This one gets overlooked a lot. Let's say you are an IT consultant. You should be on forums helping people out. What comes of that is the chance people will see in your forum signature that you are located in the same area and hire you for service. Or say you have a product for sale. Find forums that relate to your product and post on them. Just be careful not to spam the forums. Do not promote your services or products unless asked. You want to build your name and have fellow forum members pick up on what you do indirectly.
Create surveys to help mine data. Surveys are a great way to gauge interest in products and/or services. With this data, you can dial in what you do to make sure it meets the needs of the target users. There are plenty of ways to create surveys. Depending upon your company web site platform, you can build them into that framework. Of you can use a larger scale tool, such as Survey Monkey, to create focused surveys. When you build your questions, make sure they're quite specific. The results will help guide you and your company. Do not create generic polls just to have something posted.

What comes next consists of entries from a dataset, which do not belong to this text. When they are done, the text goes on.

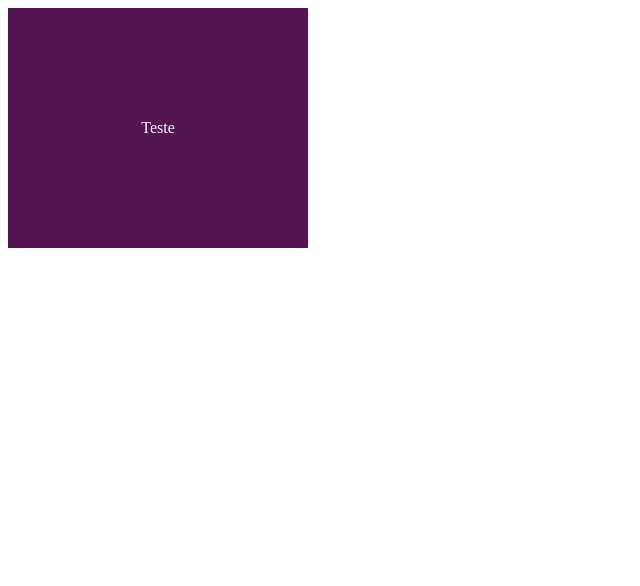
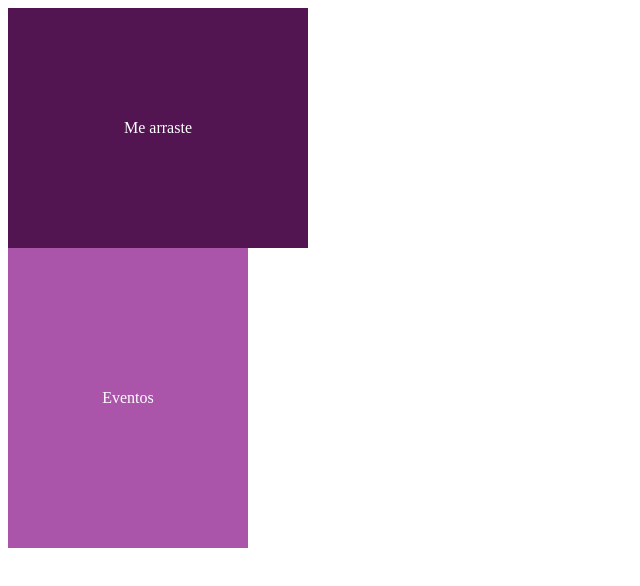
Before and after one commit to MrPinabutter/IHC, a website: page index.html in a window 1280 px wide. Shown: the whole page, without its empty margins (0-640 px from the left). Drawn offline with nearby package versions, Linux system fonts and the light colour scheme.

Commit message:
testando-evento

```diff
--- a/index.html
+++ b/index.html
@@ -24,7 +24,10 @@
 </head>
 <body>
     <div class="draggable" draggable="true">
-        Teste
+        Me arraste
+    </div>
+    <div class="event">
+        Eventos
     </div>
 
     <script type="module">
@@ -46,7 +49,11 @@
             end (event){
                 console.log(`Final: x = ${position.x} y = ${position.y}`);
             }
-        }})
+        }}).on('doubletap', (event) => {
+            console.log(event);
+            event.target.styles.color = "rgb(56, 12, 3)"
+            event.target.styles.borderRadious = "20px"
+        })
     </script>
 </body>
 </html>
--- a/style.css
+++ b/style.css
@@ -8,3 +8,14 @@
     font-size: 50;
     color: #fff;
 }
+
+.event{
+    display: flex;
+    width: 240px;
+    height: 300px;
+    background-color: #a5a;
+    justify-content: center;
+    align-items: center;
+    font-size: 50;
+    color: #fff;
+}
```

If you're looking for innovative ways to help extend the reach of your company, you have everything at your fingertips – you simply have to make use of it. Many companies may not believe social networking services are a means to a promotional end; those companies are short sighted. Take a look at using one of the above services or methods and see if you can't find new and exciting ways to reach clients and customers you might not have previously reached.
- IT Innovation for Small Businesses (ZDNet special report page)

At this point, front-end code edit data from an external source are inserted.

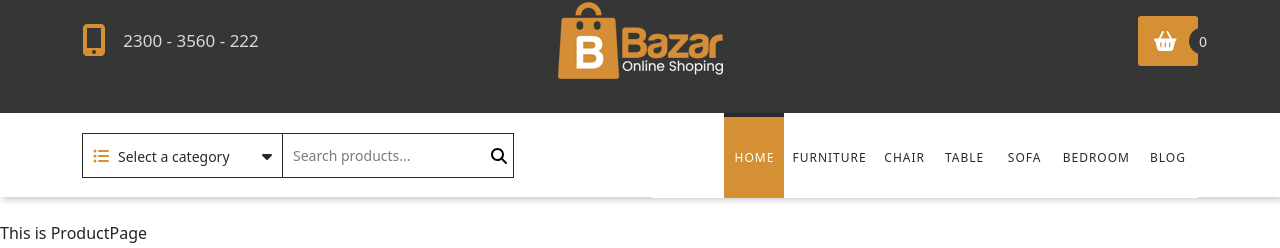
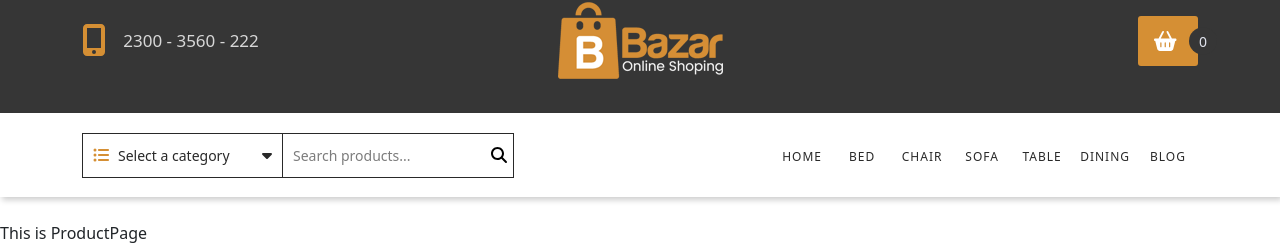
Before and after one commit to DawSeg/furnitureShop, a React (Create React App) app: page /product/1 in a window 1280 px wide. Shown: the part 88-336 px from the top of the page. Built offline with nearby package versions, Linux system fonts and the light colour scheme.

Commit message:
fixRouting2

```diff
--- a/src/components/layout/MenuBar/MenuBar.js
+++ b/src/components/layout/MenuBar/MenuBar.js
@@ -1,4 +1,4 @@
-import React from 'react';
+import React, { useState } from 'react';
 import PropTypes from 'prop-types';
 
 import ProductSearch from '../../features/ProductSearch/ProductSearch';
@@ -7,9 +7,15 @@ import styles from './MenuBar.module.scss';
 import { Nav, Navbar, Container } from 'react-bootstrap';
 import { FontAwesomeIcon } from '@fortawesome/react-fontawesome';
 import { faBars } from '@fortawesome/free-solid-svg-icons';
-import { Link } from 'react-router-dom/cjs/react-router-dom.min';
+import { Link, useLocation } from 'react-router-dom/cjs/react-router-dom.min';
+import { getAll } from '../../../redux/categoriesRedux';
+import { useSelector } from 'react-redux';
+import clsx from 'clsx';
 
 const MenuBar = ({ children }) => {
+  const categories = useSelector(getAll);
+  const location = useLocation();
+
   return (
     <div className={styles.root}>
       <div className='container'>
@@ -31,15 +37,18 @@ const MenuBar = ({ children }) => {
                 id='basic-navbar-nav'
               >
                 <Nav className={'ms-lg-auto mr-auto  ' + styles.navigation}>
-                  <Nav.Link href='#' className={styles.active}>
-                    Home
-                  </Nav.Link>
-                  <Nav.Link as={Link} to='/shop/furniture'>Furniture</Nav.Link>
-                  <Nav.Link as={Link} to='/shop/chair'>Chair</Nav.Link>
-                  <Nav.Link as={Link} to='/shop/table'>Table</Nav.Link>
-                  <Nav.Link as={Link} to='/shop/sofa'>Sofa</Nav.Link>
-                  <Nav.Link as={Link} to='/shop/bedroom'>Bedroom</Nav.Link>
-                  <Nav.Link as={Link} to='/shop/blog'>Blog</Nav.Link>
+                  <Nav.Link as={Link} to='/' className={clsx({ [styles.active]: location.pathname === '/' })}>Home</Nav.Link>
+                  {categories.map(category => (
+                    <Nav.Link
+                      key={category.id}
+                      as={Link}
+                      to={`/shop/${category.name}`}
+                      className={clsx({ [styles.active]: location.pathname === `/shop/${category.name}` })}
+                    >
+                      {category.name}
+                    </Nav.Link>
+                  ))}
+                  <Nav.Link as={Link} to='/shop/blog' className={clsx({ [styles.active]: location.pathname === '/shop/blog' })}>Blog</Nav.Link>
                 </Nav>
               </Navbar.Collapse>
             </Container>
--- a/src/components/layout/MenuBar/MenuBar.module.scss
+++ b/src/components/layout/MenuBar/MenuBar.module.scss
@@ -30,7 +30,7 @@
       align-items: center;
       justify-content: center;
       min-width: 85px;
-      height: 85px;
+      height: 84px;
       color: $text-color;
       text-transform: uppercase;
       font-size: 12px;
```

- Executive’s guide to IT innovation in small businesses (free ebook)
Jack Wallen is an award-winning writer for Techrepublic and Linux.com. As an avid promoter/user of the Linux OS, Jack tries to convert as many users to open source as possible. His current favorite flavor of Linux is Bodhi Linux (a melding of Ubuntu and Enlightenment). When Jack isn't writing about Linux he is hard at work on his other writing career -- writing about zombies, various killers, super heroes, and just about everything else he can manipulate between the folds of reality. You can find Jack's books on Amazon, Barnes & Noble, and Smashwords. Outnumbered in his house one male to two females and three humans to six felines, Jack maintains his sanity by riding his mountain bike and working on his next books. For more news about Jack Wallen, visit his website Get Jack'd.